  • Use the Permalink Button: If you want to bookmark a particular slide among your browser favorites, use the [Direct Link] (or "Permalink") button. A small arrow within the main control panel (item #9 in the control panel diagram above), this button allows you to bookmark a particular slide within a show. Normally, adding a "favorite" while viewing any slide will create a pointer to the introductory page of the show. The only way to jump directly to slide #135 is to use the [Direct Link] button.
  • Printing: Don't try printing from within the Slideshow Viewer, particularly if text scrolls out of view. Instead, use the [Print-Friendly View] button in the control panel (item #8 in the control panel diagram). Once the print-friendly view has been generated, use your browser's built-in printing features.
  • Enlarge Fonts: If a particular slide includes a massive text entry (which does happen on occasion) or you simply cannot view the small fonts used, launch a print-friendly view of the page. The page displayed includes a link for enlarging fonts at top right of the page. (You can see it at the top of this help page as well.)

Viewing Composite Images

"Composites" are, for my purposes here, photo essays. There's little to explain, beyond the fact that composites/essays are accessed by selecting from among the items in the dropdown box atop the page. The other buttons (Print-Friendly View, Email, and "Permalink" buttons) behave as they do throughout the site. Some composites incorporate audio, a feature I hope to use more in the future. When audio is enabled, a basic set of audio controls will be visible at right of the ONEWORLDIMAGES.COM logo. Volume can be altered and the clip started and stopped via this set of controls.

Book of the Month Notes and Features

At present, I make book selections and write summaries myself. Featured books typically involve travel, culture, politics, or social issues. This section of the site does something very important for me: It forces me to read several books a month. I'm uncertain how well I'll be able to keep up with this and may choose to have others select books and write summaries in the future.

The [Print-Friendly View], [Direct Link], and [Share via Email] buttons work in this section as they do elsewhere on the site. There is a special button linking directly to pages on Amazon.com describing each respective book. Its presence and usage are obvious.

How to Help Section Notes

Button functionality is standard. The image fade-in technique is something I threw in to jazz things up a bit, keeping with the artistic nature of the site.

Web Log (BLOG) Notes

No text has been incorporated describing this feature.


No text has been incorporated describing this feature.

Mailing List Signup and Removal

I anticipate sending a ONEWORLDIMAGES.COM site update to all five of my raving fans two or three times a year. The email will describe new slideshows, highlight new essays and images, and perhaps call out recent log entries worthy of attention. I may also provide brief summaries describing where I and my traveling cohorts are and what we're up to, although that would generally come via the BLOG itself. There's no way I'll have time to send more than two, at most three of these things over the course of a year, so you needn't worry about being inundated with messages. This is not a commercial site. If you choose to signup, your name and email will remain with me. Marketers generally want lists with more than five names listed, anyway, so you have very little to fear.

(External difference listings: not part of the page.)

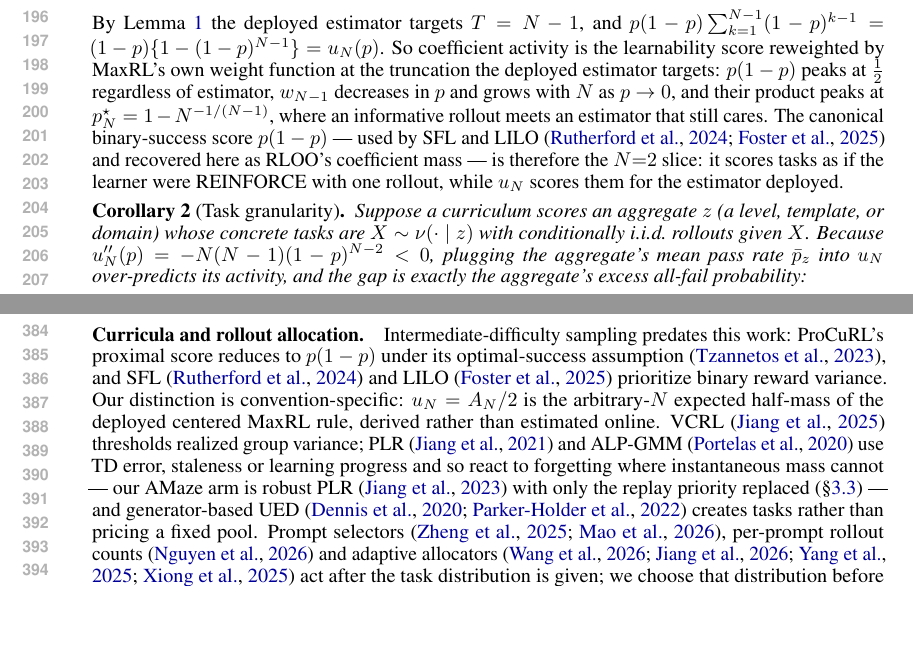
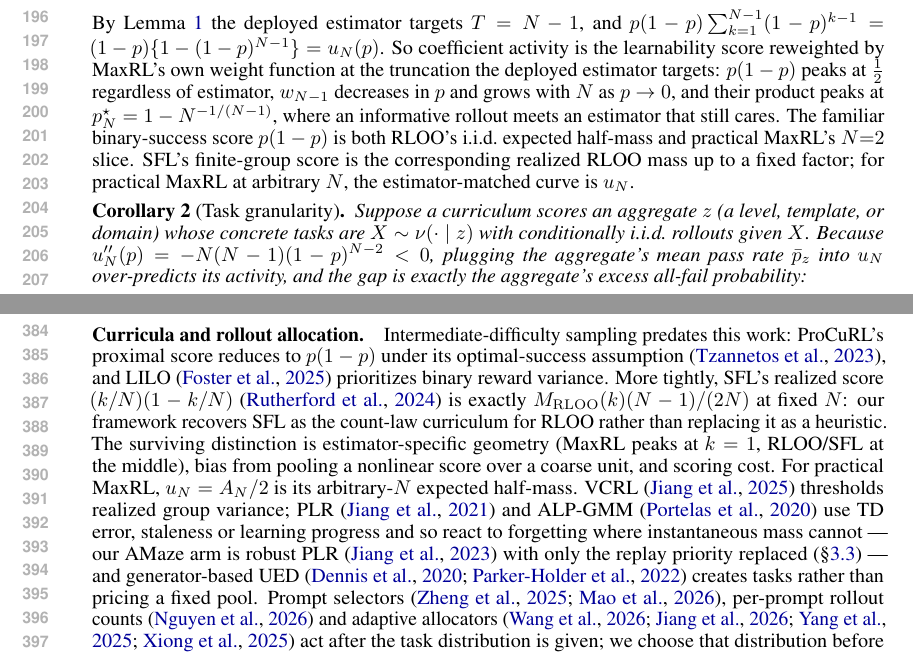
Before and after one commit to linjiw/curriculum-maxrl, a LaTeX paper (paper/main_iclr2027.tex, which reads paper/body_iclr.tex): two parts of pages 4 and 8 of 18, joined at a grey line, cut so that both start at the same text, the shorter picture padded with empty space. Compiled offline with pdfLaTeX.

```diff
--- a/paper/body_iclr.tex
+++ b/paper/body_iclr.tex
@@ -268,10 +269,11 @@
 peaks at $\tfrac12$ regardless of estimator, $w_{N-1}$ decreases in $p$ and
 grows with $N$ as $p\to0$, and their product peaks at
 $p^\star_N=1-N^{-1/(N-1)}$, where an informative rollout meets an estimator
-that still cares. The canonical binary-success score $p(1-p)$ --- used by SFL
-and LILO \citep{sfl,lilo} and recovered here as RLOO's coefficient mass --- is
-therefore the $N{=}2$ slice: it scores tasks as if the learner were REINFORCE
-with one rollout, while $u_N$ scores them for the estimator deployed.
+that still cares. The familiar binary-success score $p(1-p)$ is both RLOO's
+i.i.d.\ expected half-mass and practical MaxRL's $N{=}2$ slice. SFL's
+finite-group score is the corresponding realized RLOO mass up to a fixed
+factor; for practical MaxRL at arbitrary $N$, the estimator-matched curve is
+$u_N$.
 
 \begin{corollary}[Task granularity]
 \label{cor:gran}
@@ -564,10 +567,14 @@
 \paragraph{Curricula and rollout allocation.}
 Intermediate-difficulty sampling predates this work: ProCuRL's proximal score
 reduces to $p(1-p)$ under its optimal-success assumption \citep{procurl}, and
-SFL \citep{sfl} and LILO \citep{lilo} prioritize binary reward variance. Our
-distinction is convention-specific: $u_N=A_N/2$ is the arbitrary-$N$ expected
-half-mass of the deployed centered MaxRL rule, derived rather than estimated
-online. VCRL \citep{vcrl} thresholds realized group variance; PLR \citep{plr} and
+LILO \citep{lilo} prioritizes binary reward variance. More tightly, SFL's
+realized score $(k/N)(1-k/N)$ \citep{sfl} is exactly
+$M_{\mathrm{RLOO}}(k)(N-1)/(2N)$ at fixed $N$: our framework recovers SFL as
+the count-law curriculum for RLOO rather than replacing it as a heuristic.
+The surviving distinction is estimator-specific geometry (MaxRL peaks at
+$k=1$, RLOO/SFL at the middle), bias from pooling a nonlinear score over a
+coarse unit, and scoring cost. For practical MaxRL, $u_N=A_N/2$ is its
+arbitrary-$N$ expected half-mass. VCRL \citep{vcrl} thresholds realized group variance; PLR \citep{plr} and
 ALP-GMM \citep{alpgmm} use TD error, staleness or learning progress and so
 react to forgetting where instantaneous mass cannot --- our AMaze arm is robust
 PLR \citep{minimax} with only the replay priority replaced (\S\ref{sec:amaze})
```
Also changed, not shown: AGENTS.md (+7 -6 lines), paper/CLAIM_TRACE_ICLR.md (+1 -1 lines), paper/body_iclr.tex (19 more changed lines), 2 other files.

Signup and removal from the mailing list works as follows:

  • Mailing List Signup: In the bottom right-hand corner of the ONEWORLDIMAGES.COM site, select the [Mailing List Signup] button. Provide your name and email address in the resulting popup.
  • Mailing List Removal: Send a blank message to unsubscribe@oneworldimages.com. Note that you'll need to send the email from the account you want removed from the list.